It’s easy to understand the allure of the super-processing powers of quantum computing when you consider the explosion of data from AI, machine learning and internet of things (IoT).IDCresearchers predicted there will be over 300 billion connected things by 2021. Business models are being disrupted overnight. Workforce diversity and empowered customers are rising, while resources are getting scarce. The ability to manage and monetize large amounts of data is top of mind for leaders whose survival depends on connecting mountains of data ─ experience and operational within and beyond company walls ─ to make better, faster decisions. Quantum computing may become one way of putting all this data to work.
“AI-fueled innovations like self-driving cars require tremendous amounts of computing power to safely navigate exceptional situations on roads every day. That kind of computing power will eventually be miniature and almost invisible because it has to fit inside our cars,” said Andrey Hoursanov, lead of quantum security at SAP. “The challenge with further miniaturization is that making transistors smaller will only work up to a point, after which quantum effects cannot be ignored.”
Industries that could benefit from quantum computing

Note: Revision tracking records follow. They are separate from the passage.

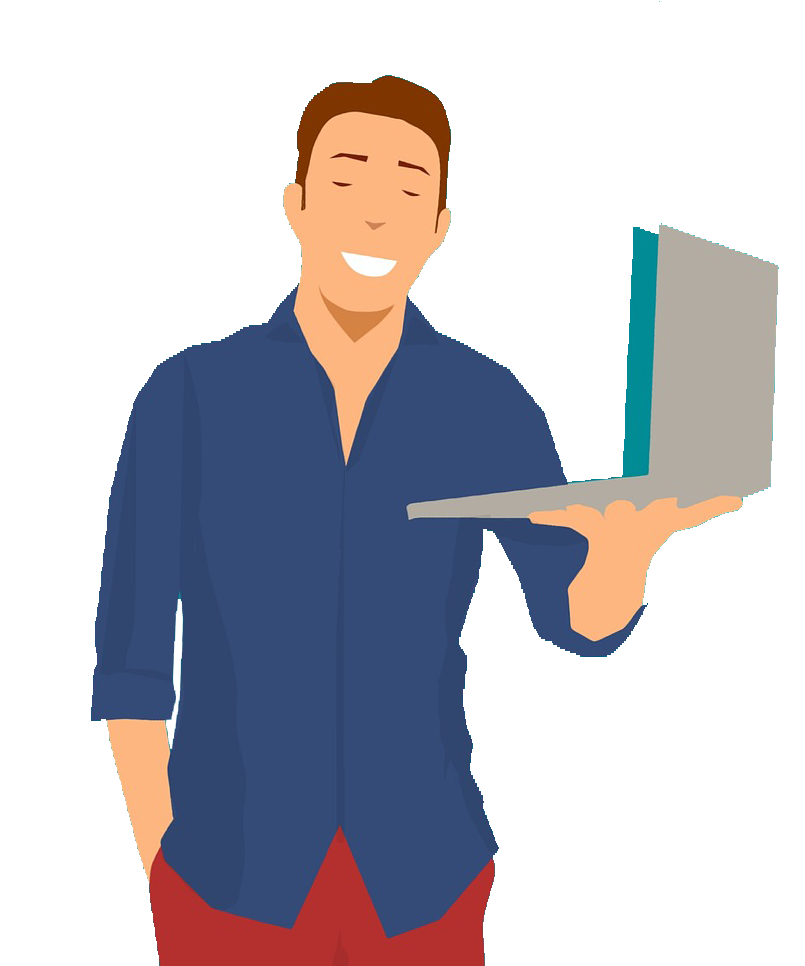
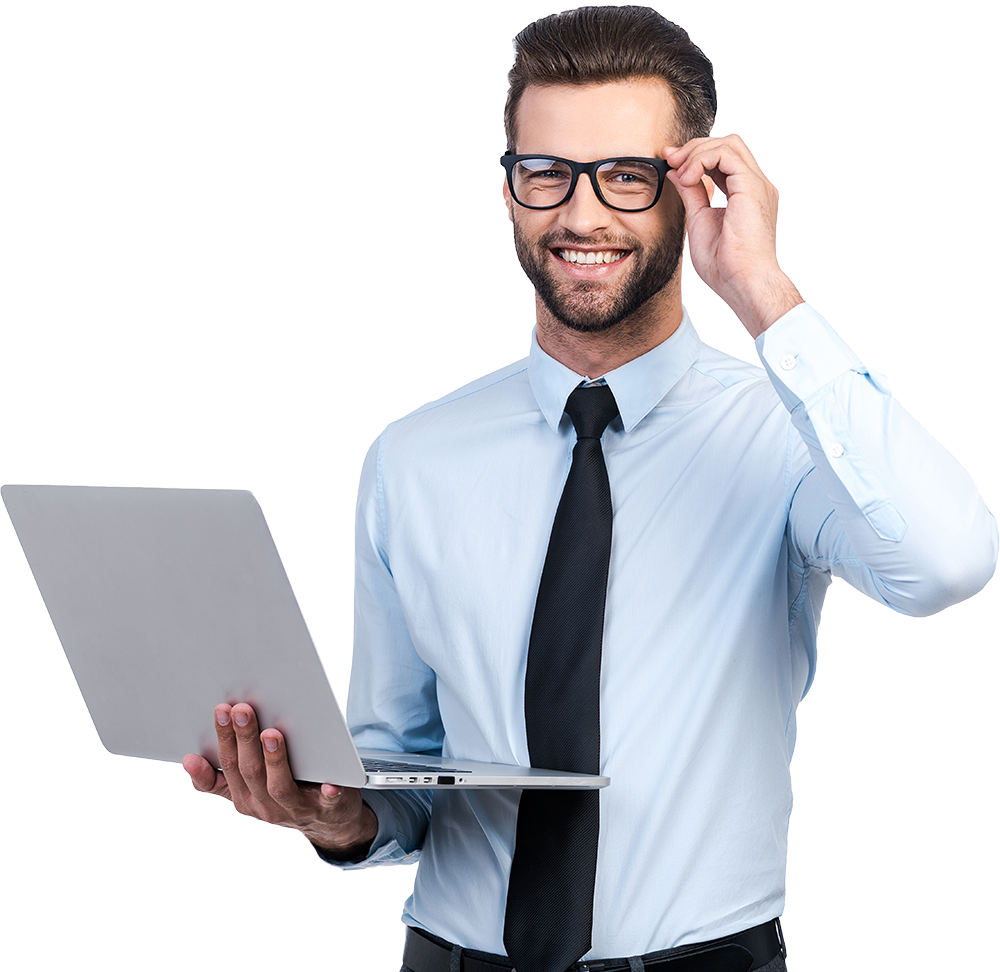
Footer sekce & další menší úpravy a změna images.
Vytvořena kompletní Footer sekce s responsive designem pro všechny zařízení, menší celkové úpravy. Změna všech images krom home.png

diff --git a/index.html b/index.html
@@ -26,10 +26,10 @@
               <a href="#about" class="nav__link">About</a>
             </li>
             <li class="nav__item">
-              <a href="#pricing" class="nav__link">Pricing</a>
+              <a href="/pricing" class="nav__link">Pricing</a>
             </li>
             <li class="nav__item">
-              <a href="#" class="button button--flex">
+              <a href="/register" class="button button--flex">
                 <span class="button--flex"> Sign Up </span>
               </a>
             </li>
@@ -63,7 +63,7 @@
                 Store, access, and share your data effortlessly, all in one
                 place.
               </p>
-              <a href="#" class="button button--flex">
+              <a href="/register" class="button button--flex">
                 <span class="button--flex"> Sign Up </span>
               </a>
               <a href="#" class="sec-button button--flex">Learn more..</a>
@@ -150,13 +150,83 @@
               cloud services.
             </h2>
             <p class="goto__description">Get it now, and secure your data.</p>
-            <a href="#" class="button button--flex"> Pricing</a>
+            <a href="/pricing" class="button button--flex">Pricing</a>
           </div>
 
           <img src="assets/img/goto.png" alt="" class="goto__img" />
         </div>
       </section>
     </main>
+
+    <footer class="footer section">
+      <div class="footer__container container grid">
+          <div class="footer__content">
+              <h3 class="footer__title">Quick Links</h3>
+
+              <ul class="footer__links">
+                  <li>
+                      <a href="#home" class="footer__link">Home</a>
+                  </li>
+                  <li>
+                      <a href="#" class="footer__link">News</a>
+                  </li>
+                  <li>
+                      <a href="#specs" class="footer__link">Specs</a>
+                  </li>
+                  <li>
+                      <a href="#about" class="footer__link">About</a>
+                  </li>
+              </ul>
+          </div>
+
+          <div class="footer__content">
+              <h3 class="footer__title">Support</h3>
+
+              <ul class="footer__links">
+                  <li>
+                      <a href="/register" class="footer__link">Sign Up</a>
+                  </li>
+                  <li>
+                      <a href="#" class="footer__link">Help Centre</a>
+                  </li>
+                  <li>
+                      <a href="#" class="footer__link">Community</a>
+                  </li>
+                  <li>
+                      <a href="#" class="footer__link">Security</a>
+                  </li>
+              </ul>
+          </div>
+
+          <div class="footer__content">
+              <form action="" class="footer__form">
+                  <input type="email" placeholder="Email" class="footer__input">
+                  <button class="newsletter-button button--flex">
+                    <i class="fa-regular fa-paper-plane button__icon"></i></i> Subscribe
+                  </button>
+              </form>
+
+              <div class="footer__social">
+                  <a href="https://www.facebook.com/" target="_blank" class="footer__social-link">
+                    <i class="fa-brands fa-facebook"></i>
+                  </a>
+                  <a href="https://www.instagram.com/" target="_blank" class="footer__social-link">
+                    <i class="fa-brands fa-instagram"></i>
+                  </a>
+                  <a href="https://twitter.com/" target="_blank" class="footer__social-link">
+                    <i class="fa-brands fa-x-twitter"></i>
+                  </a>
+                  <a href="https://github.com/dsupolik" target="_blank" class="footer__social-link">
+                    <i class="fa-brands fa-github"></i>
+                  </a>
+              </div>
+          </div>
+      </div>
+
+      <p class="footer__copy">
+          <a href="#" target="_blank" class="footer__copy-link">&#169; David Supolík. All right reserved</a>
+      </p>
+  </footer>
 
     <script src="/assets/js/main.js"></script>
   </body>

diff --git a/assets/css/styles.css b/assets/css/styles.css
@@ -368,6 +368,27 @@ img {
   transform: scale(1.1);
 }
 
+.newsletter-button {
+  display: inline-block;
+  background-color: var(--button-color);
+  color: var(--white-color);
+  text-transform: uppercase;
+  padding: 0.5rem 1.25rem;
+  border-radius: 0.5rem;
+  transition: 0.3s;
+  -webkit-box-shadow: 0px 5px 7px 3px rgba(0, 0, 0, 0.75);
+  -moz-box-shadow: 0px 5px 7px 3px rgba(0, 0, 0, 0.75);
+  box-shadow: 0px 5px 7px 3px rgba(0, 0, 0, 0.75);
+}
+
+.newsletter-button:hover {
+  background-color: var(--button-color-alt);
+}
+
+.newsletter-button i {
+  padding-right: 0.2rem;
+}
+
 .button--flex {
   display: inline-flex;
   align-items: center;
@@ -422,8 +443,8 @@ img {
 .specs__img {
   width: 250px;
   position: absolute;
-  top: 2rem;
-  right: -4rem;
+  right: -1rem;
+  top: 5.938rem;
 }
 
 /*!=============== ABOUT US ===============*/
@@ -472,6 +493,96 @@ img {
   right: -11rem;
 }
 
+/*!=============== FOOTER ===============*/
+.footer__container {
+  grid-template-columns: repeat(auto-fit, minmax(220px, 1fr));
+  row-gap: 2rem;
+}
+
+.footer__logo {
+  display: flex;
+  font-size: 2.5rem;
+  color: var(--white-color);
+  text-transform: uppercase;
+  font-weight: var(--font-semi-bold);
+}
+
+.footer__logo i {
+  font-size: 3.5rem;
+  padding-right: 0.4rem;
+}
+
+.footer__title {
+  font-size: var(--h3-font-size);
+  font-weight: var(--font-medium);
+  margin-bottom: var(--mb-1);
+}
+
+.footer__links {
+  display: flex;
+  flex-direction: column;
+  row-gap: 0.5rem;
+}
+
+.footer__link {
+  color: var(--text-color);
+  transition: 0.3s;
+}
+
+.footer__link:hover {
+  color: var(--button-color);
+}
+
+.footer__form {
+  display: flex;
+  column-gap: 0.5rem;
+  background-color: var(--container-color);
+  padding: 0.5rem 0.75rem;
+  border-radius: 0.5rem;
+  margin-bottom: var(--mb-2);
+}
+
+.footer__input {
+  background-color: var(--container-color);
+  width: 90%;
+  color: var(--white-color);
+}
+
+.footer__input::placeholder {
+  color: var(--text-color);
+  font-size: var(--normal-font-size);
+  font-family: var(--body-font);
+}
+
+.footer__social {
+  display: flex;
+  column-gap: 1.25rem;
+}
+
+.footer__social-link {
+  display: inline-flex;
+  color: var(--white-color);
+  background-color: var(--container-color);
+  padding: 0.5rem;
+  border-radius: 0.25rem;
+  font-size: 1rem;
+  transition: 0.3s;
+}
+
+.footer__social-link:hover {
+  background-color: var(--button-color);
+}
+
+.footer__copy {
+  margin-top: 5rem;
+  text-align: center;
+}
+
+.footer__copy-link {
+  font-size: var(--smaller-font-size);
+  color: var(--text-color-light);
+}
+
 /*!=============== MEDIA QUERIES ===============*/
 /*? For small devices */
 @media screen and (max-width: 340px) {
@@ -518,6 +629,16 @@ img {
     padding-top: 2rem;
   }
 }
+@media screen and (max-width: 767px) {
+  .footer__container {
+    grid-template-columns: repeat(2, 1fr);
+    grid-template-rows: repeat(2, 1fr);
+  }
+
+  .footer__content:nth-of-type(3) {
+    grid-area: 2 / 1 / 3 / 3;
+  }
+}
 
 /*? For small devices - extra 2 */
 @media screen and (min-width: 407px) {
@@ -534,7 +655,6 @@ img {
 @media screen and (max-width: 575px) {
   .goto__img {
     width: 150px;
-    top: 2rem;
     right: 2rem;
   }
 }
@@ -543,7 +663,7 @@ img {
 @media screen and (max-width: 520px) {
   .goto__img {
     width: 100px;
-    top: 3.2rem;
+    top: 5rem;
     right: 2rem;
   }
 }
@@ -659,6 +779,9 @@ img {
   .goto__description {
     margin-bottom: var(--mb-2);
   }
+  .footer__container {
+    grid-template-columns: 0.7fr 0.7fr 1fr;
+  }
 }
 
 /*? For large devices */
@@ -683,5 +806,11 @@ img {
   }
   .goto__img {
     width: 300px;
+  }
+  .footer__container {
+    padding-top: 3rem;
+  }
+  .footer__copy {
+    margin-top: 9rem;
   }
 }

Optimists think quantum computing will perform all tasks faster and smarter than classical machines. However, Hoursanov said that early experiments show how quantum could solve some problems faster, but not all. He mentioned transportation and finance among the industries that could benefit first from quantum computing’s advantages. Industries like pharmaceutical or battery manufacturing could benefit from quantum technologies even earlier, using quantum simulators before universal quantum computers become available.
“Route planning, supplier management, financial portfolio management, and customer satisfaction analysis are places where quantum’s unique ability to quickly find the optimal solution by analyzing huge amounts of heterogeneous data would work well,” said Hoursanov. “Classical computers get overwhelmed by endless calculations when it comes to these enormous amounts of data, or resort to approximations which might be just a little better than guess work.”
Transportation companies could map out the most cost-effective route using far more parameters than today. Procurement could more easily select the best suppliers for individualized demands. Quantum computing could help people with limited budgets distribute investments for the greatest returns. Manufacturing is another industry where quantum computers could help scale complex assembly, factoring in workers, equipment, raw materials, customer demand and anything else relevant to producing goods, while saving time and maximizing resources.
Proof of quantum computing progress
A sure-fire sign that quantum computing is moving beyond hype and experimentation will be when we see it repeatedly solving real-life problems better than classical computing. However, the technology barriers to this remain huge. One challenge is the inability to store data in a quantum state for reasonably long time periods. Right now, quantum data can be reliably stored on a microsecond timescale. We need to get to hours, at least.
“By nature, a quantum bit loses its quantum properties over time and as soon as it interacts with other matter. This is called decoherence and it leads to errors,” said Laure Le Bars. “When this happens with classical computers, we correct errors behind the scenes. But for quantum bits, error correction technologies are not that advanced.”
Le Bars added that it’s difficult to control many quantum particles at once. “You need something much more universal and reprogrammable to manage the amount of data for advanced technologies like AI and machine learning,” she said.
Another major obstacle is efficiently transferring data between classical and quantum computers. It’s time-consuming to convert classical computer data from places like social networks, the stock market, or internal company systems into the quantum state for processing. For now, companies would likely spend more time converting data than any benefits gained from quantum computing.
Developers will do the new math
Although quantum computers may not be right around the corner, classical software developers will need to prepare for a different future, long-term.
“Developers will need new skills to build software for quantum computing,” said Le Bars. “It will force programmers and technology architects to think differently about algorithmic problems than they have in the past. It’s not about more power. It’s a different approach and way of programming. Quantum computing could be good for certain problems, and developers need to begin exploring the possibilities.”
Le Bars said that SAP is working with other industry leaders to explore quantum technology, also beyond computing, including the company’s partnership in theQuantum Internet Alliance. While it’s difficult to predict the exact trajectory of quantum computing’s growth in these early days, the ongoing rise of big data means it will eventually impact future business.